[Assignment]:
Show all lines containing "right" from the data below.

[Data records]:
■ ■ ■ ■ ■
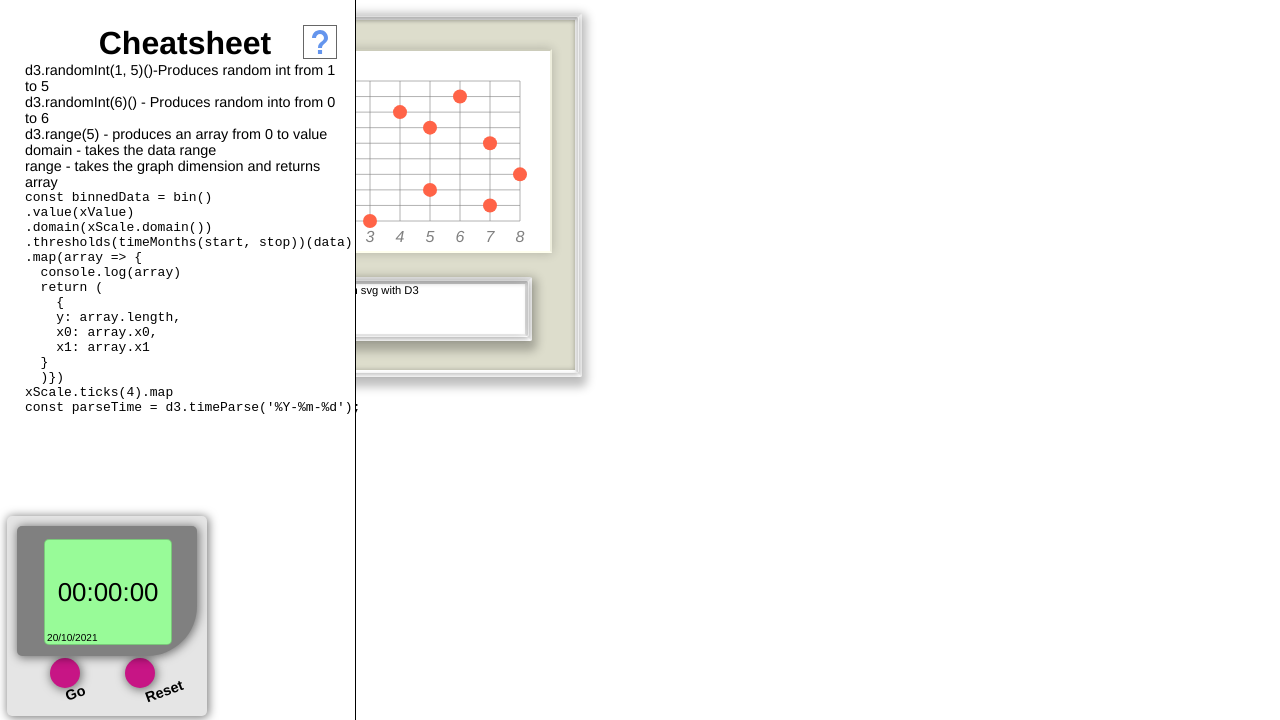
Repository: Lewisjohnward/100-days-of-d3
Page: /
An editor plug-in stored every save of this project. The page is shown before and after the next save, followed by the edit.
The browser window is 1280 px wide. The pictures show the whole page.
The page's requests for data from a server got no answer. An inner scrolling area shows only its first screen. The project was rebuilt for these pictures with package versions that can differ from the ones it lists, and the page was loaded fresh each time. No one was signed in, and anything a server would have sent is missing. Also part of the build but not shown: src/charts/chart2/useGetData.js, src/charts/chart2/styles.js, src/charts/chart2/Chart.js, src/charts/chart3/useGetData.js, src/charts/chart3/styles.js, src/charts/chart3/Chart.js, src/charts/chart4/useGetData.js, src/charts/chart4/styles.js and 4 more.

Above is the page before, as saved 2021-10-20 15:36:28.

### src/App.js
import styled from "styled-components";
import { Chart1, Chart2, Chart3, Chart4, Chart5 } from "./charts/index.js";
import { Hello } from "./components/HelloD3";
import { Navbar } from "./components/Navbar.js";

const BodyContainer = styled.div`
  position: relative;
  z-index: 99;
  display: flex;
  height: ${({ height }) => height}px;
  overflow: hidden;
`;

const ChartGrid = styled.div`
  width: 75%;
  display: grid;
  overflow: scroll;
  grid-template-columns: repeat(3, 400px);
  grid-template-rows: repeat(2, 400px);
  justify-content: center;
  align-items: start;
  align-content: start;
  grid-gap: 0px;
  border-left: 1px solid black;
  padding: 1%;
`;



const height = window.innerHeight;

function App() {
  return (
    <BodyContainer height={height}>
      <Hello />
      <Navbar />
      <ChartGrid>
        <Chart1 />
        <Chart2 />
        <Chart2 />
        <Chart3 />
        <Chart4 />
        <Chart5 />
      </ChartGrid>
    </BodyContainer>
  );
}

export default App;

### src/index.css
*{
    margin: 0;
    padding: 0;
}

body {
    font-family: Helvetica, "Trebuchet MS", Verdana, sans-serif;
}

### src/charts/index.js
export { Test as Chart1} from "./chart1/Chart"
export { Chart as Chart2} from "./chart2/Chart"
export { Chart as Chart3} from "./chart3/Chart"
export { Chart as Chart4} from "./chart4/Chart"
export { Chart as Chart5} from "./chart5/Chart"

### src/components/HelloD3.js
import { useState } from "react";
import styled, { keyframes } from "styled-components";

const letterAnimation = keyframes`
    0% {transform: rotate(0deg);}
    20% {transform: rotate(-45deg);}
    100% {transform: rotate(-45deg);}
`;

const TextContainer = styled.div`
  position: absolute;
  top: 25%;
  display: flex;
  font-size: 10em;

`;

const LetterContainer = styled.div`
  &.fallanimation {
    transition: transform 1s;
    transform: translateY(942px);
  }

  p {
    font-weight: ${({bold}) => bold ? 600: 300};
    &.fallanimation {
      animation: ${letterAnimation} ease-out 1s forwards;
    }
  }
`;

const word = "Hello";
const d3 = "D3"
const d3Array = d3.split("");
const wordArray = word.split("");
const height = window.innerHeight;

export const Hello = () => {
  return (
    <TextContainer>
      {wordArray.map((d) => (
        <Letter letter={d} />
      ))}
      {d3Array.map((d) => (
        <Letter letter={d} bold={true}/>
      ))}
    </TextContainer>
  );
};

const Letter = ({ letter, bold}) => {
  const [visible, setVisible] = useState(true);

  const handleMouseEnter = () => {
    setVisible((prev) => !prev);
  };

  return (
    <LetterContainer className={!visible && "fallanimation"} height={height} bold={bold}>
      <p
        className={!visible && "fallanimation"}
        onMouseEnter={() => handleMouseEnter()}
      >
        {letter}
      </p>
    </LetterContainer>
  );
};

### src/components/Navbar.js
import { useState } from "react";
import styled from "styled-components";
import { TimerComponent as Timer } from "./Timer";
import { IoMdHelp } from "react-icons/io";

const NavContainer = styled.div`
  position: relative;
  height: 100%;
  width: 25%;
  background: white;
  padding: 25px 10px 25px 25px;

  > p {
    font-size: 0.9em;
  }
`;

const Title = styled.div`
  font-size: 2em;
  font-weight: 700;
  text-align: center;
`;

const Icon = styled(IoMdHelp)`
    position: absolute;
    right: 5%;
    top: 5;
    font-size: 2em;
    color: cornflowerblue;
    cursor: pointer;
    border: 1px solid rgba(0, 0, 0, 0.6);
`;

const code = `const binnedData = bin()
.value(xValue)
.domain(xScale.domain())
.thresholds(timeMonths(start, stop))(data)
.map(array => {
  console.log(array)
  return (
    {
    y: array.length,
    x0: array.x0,
    x1: array.x1
  }
  )})`;

export const Navbar = () => {
  const [visible, setVisible] = useState(false);
  return (
    <NavContainer visible={visible}>
      <Icon />
      <Title>Cheatsheet</Title>
      <p>d3.randomInt(1, 5)()-Produces random int from 1 to 5</p>
      <p>d3.randomInt(6)() - Produces random into from 0 to 6</p>
      <p>d3.range(5) - produces an array from 0 to value</p>
      <p>domain - takes the data range</p>
      <p>range - takes the graph dimension and returns array</p>
      <pre>
        <code>{code}</code>
      </pre>
      <pre>
        <code>xScale.ticks(4).map</code>
      </pre>
      <pre>
        <code>const parseTime = d3.timeParse('%Y-%m-%d');</code>
      </pre>
      <Timer />
    </NavContainer>
  );
};

### src/charts/chart1/Chart.js
import { useState } from "react";
import { randomInt, range, scaleLinear, max } from "d3";
import {
  Frame,
  Svg,
  ChartContainer,
  Description,
  DescriptionContainer,
  Signature,
} from "./styles";

const data = range(10).map((d) => ({
  a: randomInt(10)(),
  b: d,
}));

const margin = {
  top: 30,
  right: 30,
  bottom: 30,
  left: 30,
};

const height = 200;
const width = 300;

const AxisTickOffset = 7;

const innerHeight = height - margin.top - margin.bottom;
const innerWidth = width - margin.left - margin.right;

export const Chart = () => {
  const xValue = (d) => d.a;
  const yValue = (d) => d.b;

  const xAxisScale = scaleLinear()
    .domain([0, max(data, xValue)])
    .range([0, innerWidth])
    .nice();

  const yAxisScale = scaleLinear()
    .domain([0, max(data, yValue)])
    .range([innerHeight, 0])
    .nice();

  return (
    <Frame>
      <ChartContainer>
        <Svg height={height} width={width}>
          <g transform={`translate(${margin.left}, ${margin.top})`}>
            {xAxisScale.ticks().map((tickValue) => (
              <g transform={`translate(${xAxisScale(tickValue)}, 0)`}>
                <line y2={innerHeight} stroke="black" />
                <text
                  y={innerHeight + 3 * AxisTickOffset}
                  style={{ textAnchor: "middle" }}
                >
                  {tickValue}
                </text>
              </g>
            ))}

            {yAxisScale.ticks().map((tickValue) => (
              <g transform={`translate(0, ${yAxisScale(tickValue)})`}>
                <line x2={innerWidth} stroke="black" />
                <text
                  x={-AxisTickOffset}
                  dy="0.32em"
                  style={{ textAnchor: "end" }}
                >
                  {tickValue}
                </text>
              </g>
            ))}
            {data.map(({ a, b }) => (
              <Mark x={xAxisScale(a)} y={yAxisScale(b)} r={7} />
            ))}
          </g>
        </Svg>

        <Frame small={"true"}>
          <DescriptionContainer>
            <Description>Scatter graph on svg with D3</Description>
            <Signature>09/10/21 - L Ward</Signature>
          </DescriptionContainer>
        </Frame>
      </ChartContainer>
    </Frame>
  );
};

export const Chart1= () => {
  const xValue = (d) => d.a;
  const yValue = (d) => d.b;

  const xAxisScale = scaleLinear()
    .domain([0, max(data, xValue)])
    .range([0, innerWidth])
    .nice();

  const yAxisScale = scaleLinear()
    .domain([0, max(data, yValue)])
    .range([innerHeight, 0])
    .nice();

  return (
        <Svg height={height} width={width}>
          <g transform={`translate(${margin.left}, ${margin.top})`}>
            {xAxisScale.ticks().map((tickValue) => (
              <g transform={`translate(${xAxisScale(tickValue)}, 0)`}>
                <line y2={innerHeight} stroke="black" />
                <text
                  y={innerHeight + 3 * AxisTickOffset}
                  style={{ textAnchor: "middle" }}
                >
                  {tickValue}
                </text>
              </g>
            ))}

            {yAxisScale.ticks().map((tickValue) => (
              <g transform={`translate(0, ${yAxisScale(tickValue)})`}>
                <line x2={innerWidth} stroke="black" />
                <text
                  x={-AxisTickOffset}
                  dy="0.32em"
                  style={{ textAnchor: "end" }}
                >
                  {tickValue}
                </text>
              </g>
            ))}
            {data.map(({ a, b }) => (
              <Mark x={xAxisScale(a)} y={yAxisScale(b)} r={7} />
            ))}
          </g>
        </Svg>
  );
};

const Mark = ({ x, y, r }) => {
  const [tooltipVisible, setToolTipVisible] = useState(false);

  return (
    <>
    <circle
        cx={x}
        cy={y}
        r={r}
        fill={"black"}
        onMouseEnter={() => setToolTipVisible(!tooltipVisible)}
        onMouseLeave={() => setToolTipVisible(!tooltipVisible)}
      />
      {tooltipVisible && <rect x={x + 10} y={y - 25} height={50} width={50} rx={5} />}

    </>
  );
};

export const Test = () => {
  return (
    <Frame>
    <ChartContainer>
      <Chart1 />
    <Frame small={"true"}>
          <DescriptionContainer>
          <Description>Scatter graph on svg with D3</Description>
            <Signature>09/10/21 - L Ward</Signature>
          </DescriptionContainer>
        </Frame>
      </ChartContainer>
    </Frame>
  )


}

### src/components/Timer.js
import { useState, useEffect } from "react";
import styled, { keyframes } from "styled-components";

const Icon = styled.div`
  position: absolute;
  bottom: 7%;
  left: 2%;
  height: 200px;
  width: 200px;
  padding: 0px;
  margin: 0px;

  color: black;
  overflow: hidden;
  background: rgb(229, 229, 229);
  opacity: 1;
  text-shadow: none;
  font-weight: 300;
  font-size: 0.9em;
  box-shadow: 1px 1px 10px 1px rgba(0, 0, 0, 0.5);
  border-radius: 5px;
`;

const Container = styled.div`
  height: 100%;
  width: 100%;
  display: flex;
  flex-direction: column;
  justify-content: center;
  align-items: center;
`;

const Timer = styled.div`
  position: relative;
  background: gray;
  height: 65%;
  width: 90%;
  border-radius: 5px 5px 50px 5px;
  box-shadow: 1px 1px 10px 1px rgba(0, 0, 0, 0.5);
`;

const TimerContainer = styled.div`
  position: absolute;
  top: 10%;
  left: 15%;
  height: 80%;
  width: 70%;
  display: flex;
  justify-content: center;
  align-items: center;

  background: palegreen;
  border-radius: 5px;
  border: 1px solid rgba(0, 0, 0, 0.2);
  font-size: 1.8em;
`;

const ButtonContainer = styled.div`
  height: 25%;
  width: 80%;
  display: flex;

  flex-direction: row;
  justify-content: space-around;
  align-items: center;
`;

const Start_StopContainer = styled.div`
  display: flex;
  align-items: center;
  justify-content: center;
  background: mediumvioletred;
  width: 30px;
  height: 30px;
  border-radius: 100%;
  box-shadow: 1px 1px 10px 1px rgba(0, 0, 0, 0.5);
  font-size: 1.2em;
  font-weight: 800;
  cursor: pointer;

  &:active {
    transition: transform 0.1s box-shadow 0.1s;
    transform: translateY(10%);
  }
`;

const ButtonDiv = styled.div`
  font-weight: 600;

  p {
    transform: translate(50%, -30%) rotate(-20deg);
  }
`;

const DateContainer = styled.div`
  position: absolute;
  top: 58%;
  left: 20%;
  font-size: 0.7em;
  text-decoration: italic;

  .today {
    right: 0%;
  }
`;

export const TimerComponent = ({ grid }) => {
  const [seconds, setSeconds] = useState(0);
  const [active, setActive] = useState(false);

  useEffect(() => {
    const seconds = parseInt(localStorage.getItem("seconds-d3")) || 0;
    const active = localStorage.getItem("state-d3") || false;
    setActive(active);
    setSeconds(seconds);
  }, []);

  useEffect(() => {
    if (active) {
      setTimeout(() => {
        setSeconds((prev) => prev + 1);
      }, 1000);
    }
    localStorage.setItem("seconds-d3", seconds);
    localStorage.setItem("state-d3", active);
  }, [active, seconds]);

  function secondsToTime(e) {
    var h = Math.floor(e / 3600)
        .toString()
        .padStart(2, "0"),
      m = Math.floor((e % 3600) / 60)
        .toString()
        .padStart(2, "0"),
      s = Math.floor(e % 60)
        .toString()
        .padStart(2, "0");

    return h + ":" + m + ":" + s;
    //return `${h}:${m}:${s}`;
  }

  return (
    <Icon className={`icon`}>
      <Container>
        <Timer>
          <TimerContainer>{secondsToTime(seconds)}</TimerContainer>
        </Timer>
        <DateContainer>20/10/2021</DateContainer>

        <ButtonContainer>
          <ButtonDiv>
            <Start_StopContainer
              onClick={() => {
                if (!active) {
                  setActive(true);
                }
              }}
            />
            <p>Go</p>
          </ButtonDiv>
          {active ? (
            <ButtonDiv>
              <Start_StopContainer onClick={() => setActive(false)} />
              <p>Stop</p>
            </ButtonDiv>
          ) : (
            <ButtonDiv>
              <Start_StopContainer onClick={() => setSeconds(0)} />
              <p>Reset</p>
            </ButtonDiv>
          )}
        </ButtonContainer>
      </Container>
    </Icon>
  );
};

### src/charts/chart1/styles.js
import styled from "styled-components";

export const Frame = styled.div`
  height: ${({ small }) => (small ? "50px" : "350px")};
  width: ${({ small }) => (small ? "250px" : "350px")};
  background-color: #ddc;
  border: solid 1vmin #eee;
  border-bottom-color: #fff;
  border-left-color: #eee;
  border-radius: 2px;
  border-right-color: #eee;
  border-top-color: #ddd;
  box-shadow: 0 0 5px 0 rgba(0, 0, 0, 0.25) inset,
    0 5px 10px 5px rgba(0, 0, 0, 0.25);

  position: relative;
  text-align: center;
  &:before {
    border-radius: 2px;
    bottom: -0.4vmin;
    box-shadow: 0 2px 5px 0 rgba(0, 0, 0, 0.25) inset;
    content: "";
    left: -0.4vmin;
    position: absolute;
    right: -0.4vmin;
    top: -0.4vmin;
  }
  &:after {
    border-radius: 2px;
    bottom: -0.5vmin;
    box-shadow: 0 2px 5px 0 rgba(0, 0, 0, 0.25);
    content: "";
    left: -0.5vmin;
    position: absolute;
    right: -0.5vmin;
    top: -0.5vmin;
  }
`;

export const ChartContainer = styled.div`
position: relative;
z-index: 999;
  display: flex;
  flex-direction: column;
  justify-content: space-around;
  align-items: center;
  height: 100%;
  width: 100%;
  padding: 5% 1%;
  box-sizing: border-box;
`;

export const Svg = styled.svg`
  height: ${({ height }) => height}px;
  width: ${({ width }) => width}px;
  background: white;
  box-shadow: 0px 0px 10px 0px rgba(0, 0, 0, 0.2);
  border: solid 2px;
  border-bottom-color: #ffe;
  border-left-color: #eed;
  border-right-color: #eed;
  border-top-color: #ccb;


  line {
    stroke: gray;
    opacity: 0.6;
  }

  circle {
    fill: tomato;
  }

  text {
    font-style: italic;
    fill: gray;
  }

  rect {
    stroke: tomato;
    fill: white;
  }
`;

export const DescriptionContainer = styled.div`
  box-sizing: border-box;
  display: flex;
  flex-direction: column;
  justify-content: space-between;
  width: 100%;
  height: 100%;
  box-shadow: 0px 0px 10px 0px rgba(0, 0, 0, 0.2);
  background: white;
`;

export const Description = styled.p`
  text-align: left;
  font-size: 0.7em;
`;

export const Signature = styled.p`
  text-align: left;
  font-style: italic;
  font-size: 0.6em;
`;

Loaded but not shown: public/index.html (common file); src/index.js (common file)

After the next save:
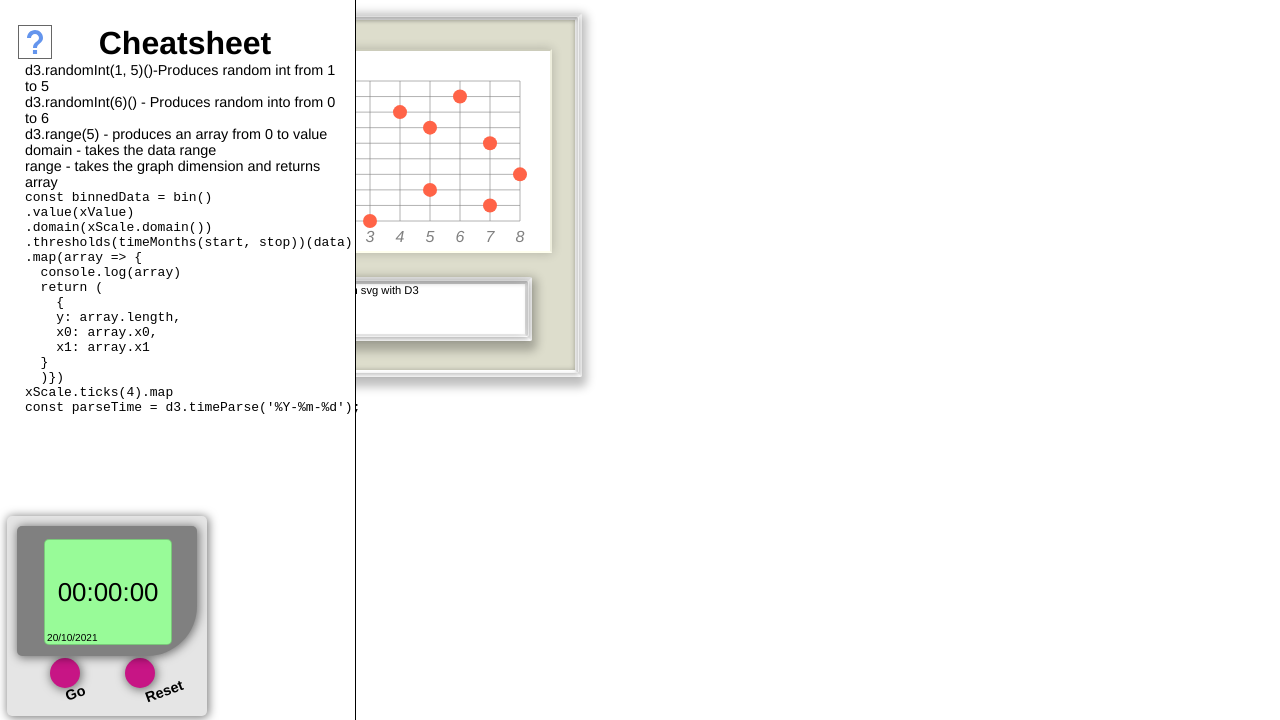
Saved 69 s later.
--- a/src/components/Navbar.js
+++ b/src/components/Navbar.js
@@ -23,7 +23,7 @@ const Title = styled.div`
 
 const Icon = styled(IoMdHelp)`
     position: absolute;
-    right: 5%;
+    left: 5%;
     top: 5;
     font-size: 2em;
     color: cornflowerblue;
■ ■ ■ ■ ■
[Finished exercise]:
    right: 5%;
  right: 30,
const innerWidth = width - margin.left - margin.right;
    right: 0%;
  border-right-color: #eee;
    right: -0.4vmin;
    right: -0.5vmin;
  border-right-color: #eed;
-    right: 5%;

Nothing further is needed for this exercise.